Change listing data:
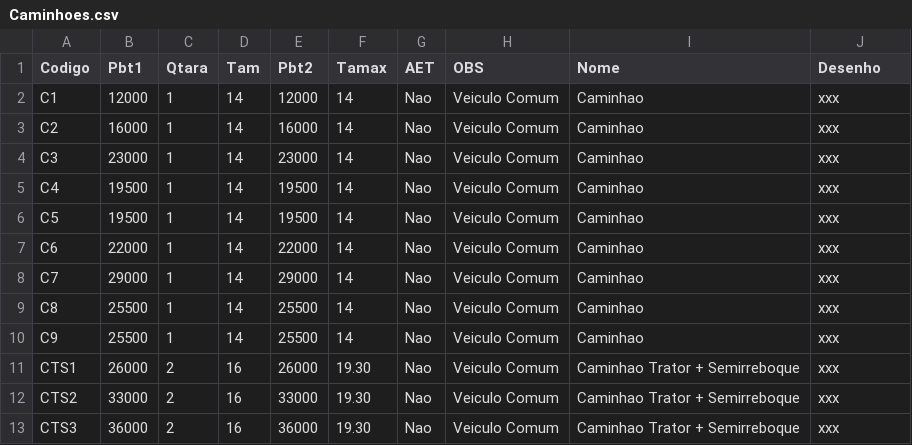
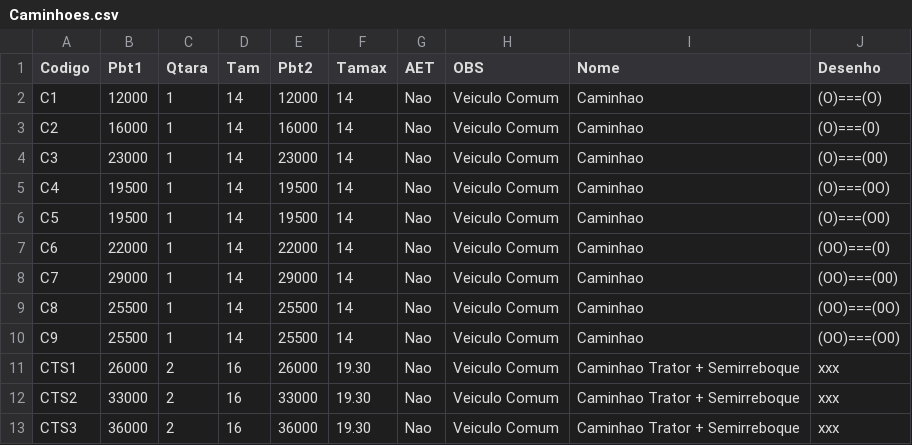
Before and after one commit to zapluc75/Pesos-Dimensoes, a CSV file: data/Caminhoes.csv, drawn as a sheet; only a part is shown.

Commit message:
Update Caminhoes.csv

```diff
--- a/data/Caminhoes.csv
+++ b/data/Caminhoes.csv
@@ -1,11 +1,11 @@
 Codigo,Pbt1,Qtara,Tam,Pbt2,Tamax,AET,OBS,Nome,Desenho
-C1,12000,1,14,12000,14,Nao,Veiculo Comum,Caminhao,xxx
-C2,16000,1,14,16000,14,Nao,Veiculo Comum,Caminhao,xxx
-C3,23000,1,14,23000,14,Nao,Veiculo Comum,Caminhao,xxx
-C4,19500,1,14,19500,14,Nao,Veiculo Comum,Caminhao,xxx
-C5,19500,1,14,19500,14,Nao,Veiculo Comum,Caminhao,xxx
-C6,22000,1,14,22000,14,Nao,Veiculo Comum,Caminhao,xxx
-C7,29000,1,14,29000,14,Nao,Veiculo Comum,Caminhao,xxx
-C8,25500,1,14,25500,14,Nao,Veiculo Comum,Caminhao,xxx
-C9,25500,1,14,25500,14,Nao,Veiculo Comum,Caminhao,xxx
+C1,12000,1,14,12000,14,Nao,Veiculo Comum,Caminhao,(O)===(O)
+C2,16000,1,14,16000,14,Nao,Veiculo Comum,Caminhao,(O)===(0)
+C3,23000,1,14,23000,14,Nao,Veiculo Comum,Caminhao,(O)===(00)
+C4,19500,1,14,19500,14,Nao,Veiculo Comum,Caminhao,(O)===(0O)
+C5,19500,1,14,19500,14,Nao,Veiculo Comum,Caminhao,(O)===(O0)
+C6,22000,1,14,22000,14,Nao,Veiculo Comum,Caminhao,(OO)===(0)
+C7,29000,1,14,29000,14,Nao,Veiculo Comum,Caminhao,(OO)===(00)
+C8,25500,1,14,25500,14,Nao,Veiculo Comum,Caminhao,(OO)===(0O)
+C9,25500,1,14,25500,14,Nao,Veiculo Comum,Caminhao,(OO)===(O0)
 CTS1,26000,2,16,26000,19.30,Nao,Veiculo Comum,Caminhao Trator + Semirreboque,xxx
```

--

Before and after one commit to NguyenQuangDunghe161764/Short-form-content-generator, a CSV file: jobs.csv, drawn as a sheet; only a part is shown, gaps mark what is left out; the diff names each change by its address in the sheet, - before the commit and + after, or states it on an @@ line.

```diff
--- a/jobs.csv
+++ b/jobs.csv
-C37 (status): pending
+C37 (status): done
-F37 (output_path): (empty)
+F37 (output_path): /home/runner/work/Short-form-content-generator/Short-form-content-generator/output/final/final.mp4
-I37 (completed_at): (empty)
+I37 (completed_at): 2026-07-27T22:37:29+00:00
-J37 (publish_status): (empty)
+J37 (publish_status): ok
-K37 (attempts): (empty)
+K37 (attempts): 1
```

(REQUIRED WORK): Please copy each line of the entries in which the word "generator" shows up.

(OUTPUT FOR THIS EXERCISE):
Before and after one commit to NguyenQuangDunghe161764/Short-form-content-generator, a CSV file: jobs.csv, drawn as a sheet; only a part is shown, gaps mark what is left out; the diff names each change by its address in the sheet, - before the commit and + after, or states it on an @@ line.
+F37 (output_path): /home/runner/work/Short-form-content-generator/Short-form-content-generator/output/final/final.mp4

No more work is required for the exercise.